UK committee to recommend social sex selection?
Dr. Kirsty Horsey
Progress Educational Trust31 December 1969
The UK's House of Commons Science and Technology Committee (STC) is to recommend that couples should be allowed to use sex selection to achieve the families they desire, and that rules on the creation of 'designer babies' should be eased, according to an article in the Mail on Sunday newspaper.
The paper reports that the STC, which is soon to publish a report on its review of the Human Fertilisation and Embryology Act 1990, is to recommend that preimplantation genetic diagnosis (PGD) with tissue-typing - used to create so-called 'saviour siblings' - should be able to be used by couples so long as they 'remain within the law'. It also reports that the committee will say that using fertility treatments to enable sex selection for social reasons is acceptable, because there is 'no compelling evidence' that it harms individuals or society.

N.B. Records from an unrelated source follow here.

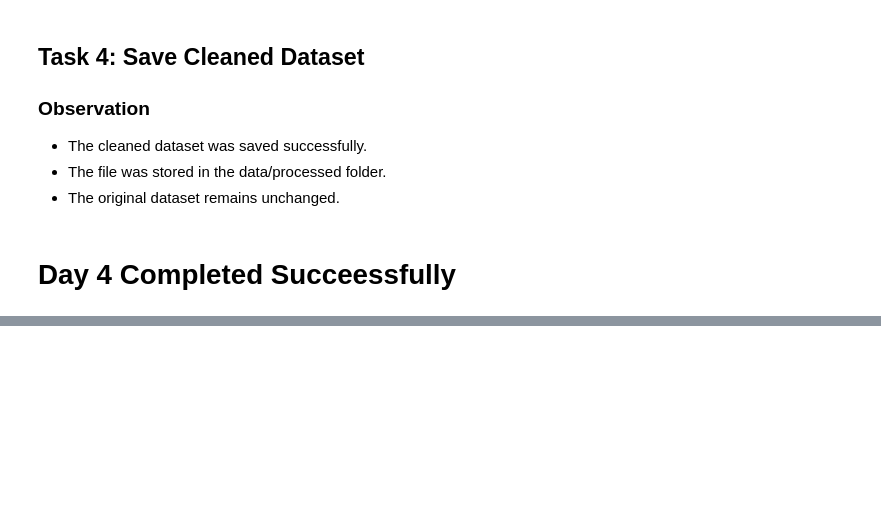
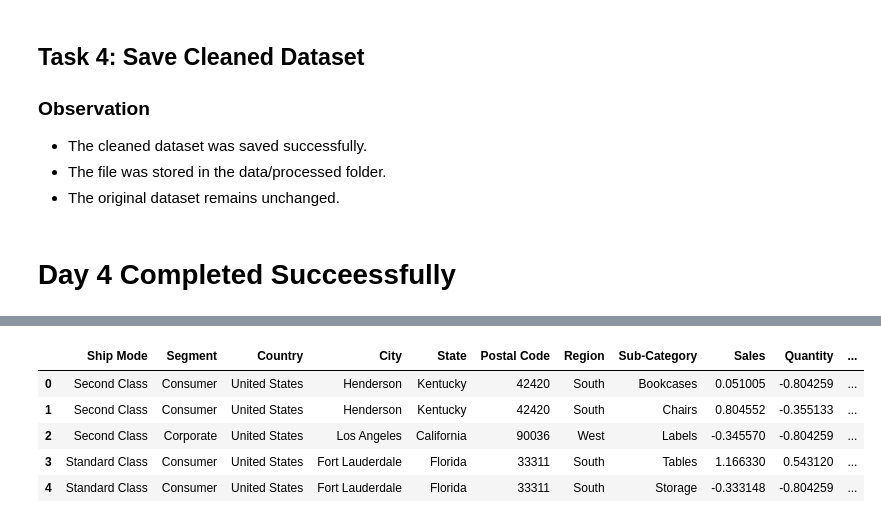
Before and after one commit to sahhill24/E-commerce-sales-analysis, a Jupyter notebook: src/eda.ipynb, the cells around one changed output, grey strips where cells are left out. Cells and saved outputs as stored; diff of their text form; code cells hidden in the pictures; blank space fills up the shorter version.

```diff
--- a/src/eda.ipynb
+++ b/src/eda.ipynb
@@ -231,0 +270,14 @@ df.to_csv("../data/processed/cleaned_dataset.csv",index=False)
+# %%
+from sklearn.preprocessing import StandardScaler
+num_cols = ["Sales","Profit","Quantity","Discount"]
+scaler = StandardScaler()
+df[num_cols] = scaler.fit_transform(df[num_cols])
+# %%
+df.head()
+# %% [output]
+|  | Ship Mode | Segment | Country | City | State | Postal Code | Region | Sub-Category | Sales | Quantity | ... |
+| 0 | Second Class | Consumer | United States | Henderson | Kentucky | 42420 | South | Bookcases | 0.051005 | -0.804259 | ... |
+| 1 | Second Class | Consumer | United States | Henderson | Kentucky | 42420 | South | Chairs | 0.804552 | -0.355133 | ... |
+| 2 | Second Class | Corporate | United States | Los Angeles | California | 90036 | West | Labels | -0.345570 | -0.804259 | ... |
+| 3 | Standard Class | Consumer | United States | Fort Lauderdale | Florida | 33311 | South | Tables | 1.166330 | 0.543120 | ... |
+| 4 | Standard Class | Consumer | United States | Fort Lauderdale | Florida | 33311 | South | Storage | -0.333148 | -0.804259 | ... |
```
Also changed, not shown: parts of 13 cells of this notebook.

The STC report, apparently seen by the Mail on Sunday in 'draft' form, calls for 'a complete overhaul' of the regulation of assisted reproductive technologies (ARTs). It criticises the Human Fertilisation and Embryology Authority (HFEA) for acting outside of its remit and says that 'the current regulatory model should be replaced with a system that devolves clinical decision-making and technical standards down to patients and professionals while at the same time strengthening parliamentary and ethical oversight'.

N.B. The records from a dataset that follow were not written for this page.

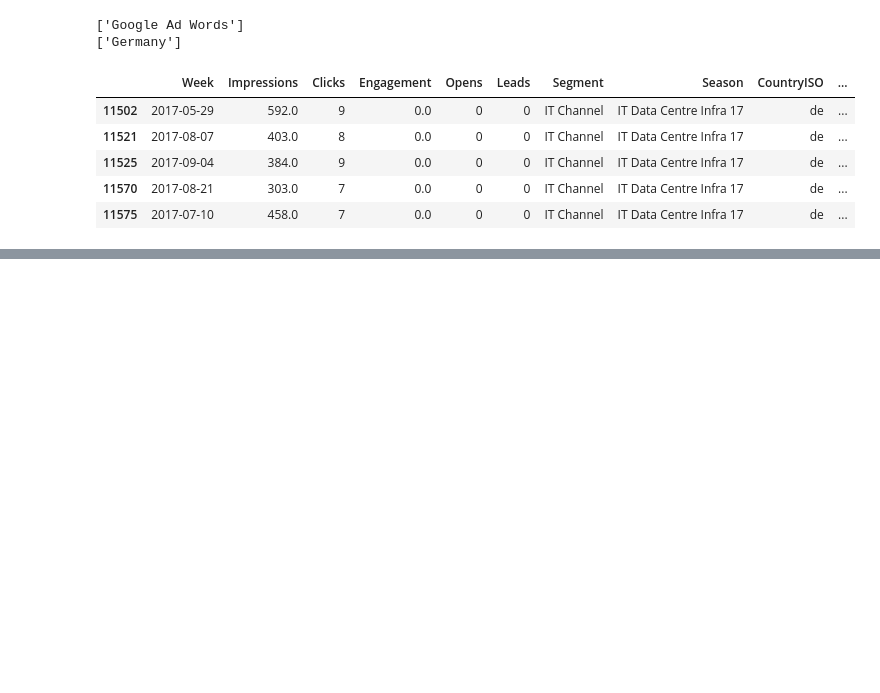
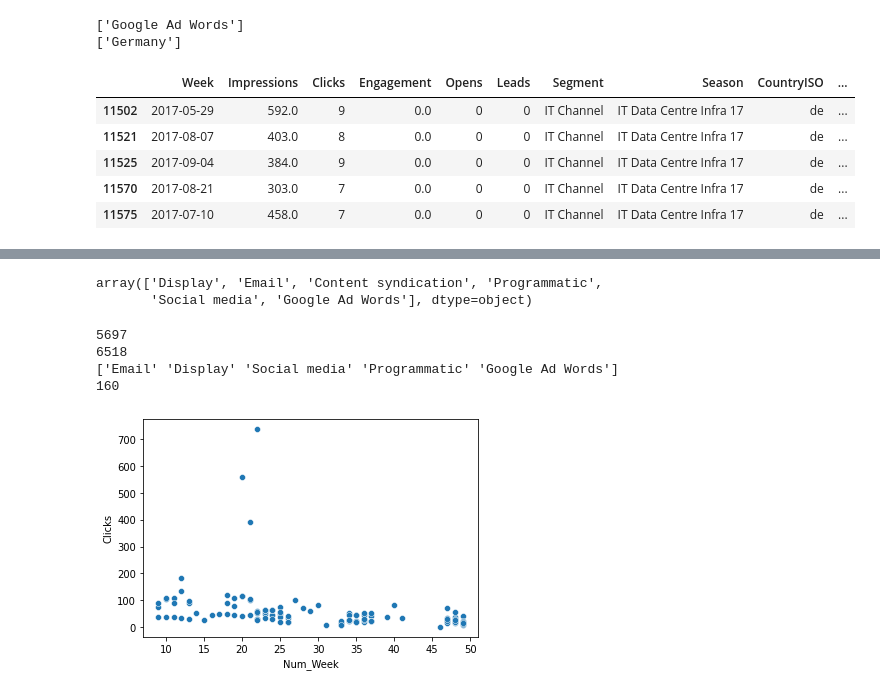
Before and after one commit to tpat7187/EATONProject, a Jupyter notebook: Interactive_Model.ipynb, the cells around one changed output, grey strips where cells are left out. Saved outputs shown, nothing was run; the diff lists cells and outputs as text; code cells hidden in the pictures; blank space fills up the shorter version.

```diff
--- a/Interactive_Model.ipynb
+++ b/Interactive_Model.ipynb
@@ -26,6 +59,7 @@ df['Year'] = pd.DatetimeIndex(df['Week']).year
 df['Month'] = pd.DatetimeIndex(df['Week']).month
 df['Num_Week'] = pd.DatetimeIndex(df['Week']).weekofyear
 df["BuyingBasis"].replace('instance', 'Instance', inplace = True)
+df["AdType"].replace('Social email ', 'Social email', inplace = True)
 # filling null values for engagement and impressions
 df['Engagement'] = df['Engagement'].fillna(0)
 df['Impressions'] = df['Impressions'].fillna(0)
@@ -131,0 +225,55 @@ df_LED.head(5)
+# %%
+df["Segment"].unique()
+
+df_res = df.copy()
+
+df_res = df.loc[df["Segment"] == "Residential"]
+
+
+# Countries
+df_res["CountryName"].unique()
+
+#Ad Types [Everything besides Social Email]
+df_res["AdType"].unique()
+
+# looking at success of the residential market
+# %% [output]
+array(['Display', 'Email', 'Content syndication', 'Programmatic',
+       'Social media', 'Google Ad Words'], dtype=object)
+# %%
+df_res_nw = df.loc[df["CountryName"] == "Norway"]
+
+# Of the 6518 ads in residential market, 5697 are targetted towards Norway
+print(df_res_nw["AdType"].shape[0])
+print(df_res.shape[0])
+
+# Residential Market in Norway? 2016, 2017
+df_res_nw = df_res_nw.loc[(df_res_nw["Year"] == 2017)]
+
+# Ad Types 2017: Email Display, SMedia, Programmatic, Google
+# Ad Types 2016: Display,  Social Media, Programmatic :: Maybe restrict to 2017 ??
+print(df_res_nw["AdType"].unique())
+
+# 2016 - 1298
+# 2017 - 4399
+
+# splitting up current dataframe by adtype
+
+df_resnwEmail = df_res_nw.loc[df_res_nw["AdType"] == "Email"]
+df_resnwDisplay = df_res_nw.loc[df_res_nw["AdType"] == "Display"]
+df_resnwSM = df_res_nw.loc[df_res_nw["AdType"] == "Social media"]
+df_resnwProg = df_res_nw.loc[df_res_nw["AdType"] == "Programmatic"]
+df_resnwGoogle = df_res_nw.loc[df_res_nw["AdType"] == "Google Ad Words"]
+
+
+# ONLY 6 EMAILS?
+print(df_resnwSM.shape[0])
+
+sns.scatterplot(data = df_resnwDisplay, x = "Num_Week", y = "Clicks")
+plt.show()
+# %% [output]
+5697
+6518
+['Email' 'Display' 'Social media' 'Programmatic' 'Google Ad Words']
+160
+[figure, added]
```
Also changed, not shown: parts of 15 cells of this notebook.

The STC announced in 2003 that it was to inquire into whether the 1990 Act is still working effectively. Its inspiration appeared to come from a number of high profile court cases that challenged either the provisions of the Act or the right of the HFEA to make decisions on a number of specific issues. For example, a judicial review of the HFEA's decision to license PGD with tissue-typing was undertaken by a pro-life group after the authority gave the Hashmi family permission to use the technique. Initially, the UK's High Court ruled that the authority did not have the power to authorise the tissue typing procedure, but the Court of Appeal later overturned this ruling. However, last week, the Hashmi case reached the House of Lords, who will have the final say on the matter.

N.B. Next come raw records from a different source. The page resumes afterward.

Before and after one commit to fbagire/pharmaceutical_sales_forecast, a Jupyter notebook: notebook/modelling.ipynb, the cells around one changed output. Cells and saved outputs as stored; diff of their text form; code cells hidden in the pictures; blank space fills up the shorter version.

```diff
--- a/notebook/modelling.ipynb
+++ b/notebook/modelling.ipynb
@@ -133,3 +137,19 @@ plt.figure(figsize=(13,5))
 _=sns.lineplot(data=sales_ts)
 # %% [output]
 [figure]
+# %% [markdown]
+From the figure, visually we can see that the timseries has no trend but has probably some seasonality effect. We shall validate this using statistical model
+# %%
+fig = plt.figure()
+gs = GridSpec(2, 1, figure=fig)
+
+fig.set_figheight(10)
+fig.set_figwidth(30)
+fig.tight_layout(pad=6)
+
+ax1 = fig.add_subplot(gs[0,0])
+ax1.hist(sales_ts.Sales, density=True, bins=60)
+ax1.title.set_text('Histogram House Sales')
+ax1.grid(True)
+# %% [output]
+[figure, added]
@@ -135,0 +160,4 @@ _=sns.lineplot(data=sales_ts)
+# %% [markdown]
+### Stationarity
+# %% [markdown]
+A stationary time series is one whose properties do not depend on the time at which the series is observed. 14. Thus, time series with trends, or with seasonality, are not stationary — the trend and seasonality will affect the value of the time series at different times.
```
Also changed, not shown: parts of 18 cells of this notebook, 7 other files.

The STC had previously called for the 1990 Act to be updated in its fourth report, 'Developments in Human Genetics and Embryology', published in July 2002. Since that time, there has been increased criticism of the Act. In view of the concerns, and the failure of the Government to act on its 2002 recommendations, the STC has been consulting widely among interested parties on issues in ARTs, as well as holding an e-consultation open to the public. The STC's report, when published, will feed into a second review and consultation, which is being undertaken by the Department of Health (DH) and will be followed by a public consultation in autumn.
According to the Scotsman newspaper, some of the members of the STC are not happy with the draft report and have threatened to delay its progress, hoping that it will 'drop out of existence' if delayed until the general election. An unnamed MP told the Scotsman that 'the report has already been much rewritten, as the original was appalling and libertarian', adding 'it would have been unacceptable to the public and it's been amended, but it remains unacceptable'. Dr Ian Gibson, chair of the STC told the paper that the final version would be written 'line by line' at a meeting today.
Reproduced with permission from BioNews, an email and online sources of news, information and comment on assisted reproduction and genetics.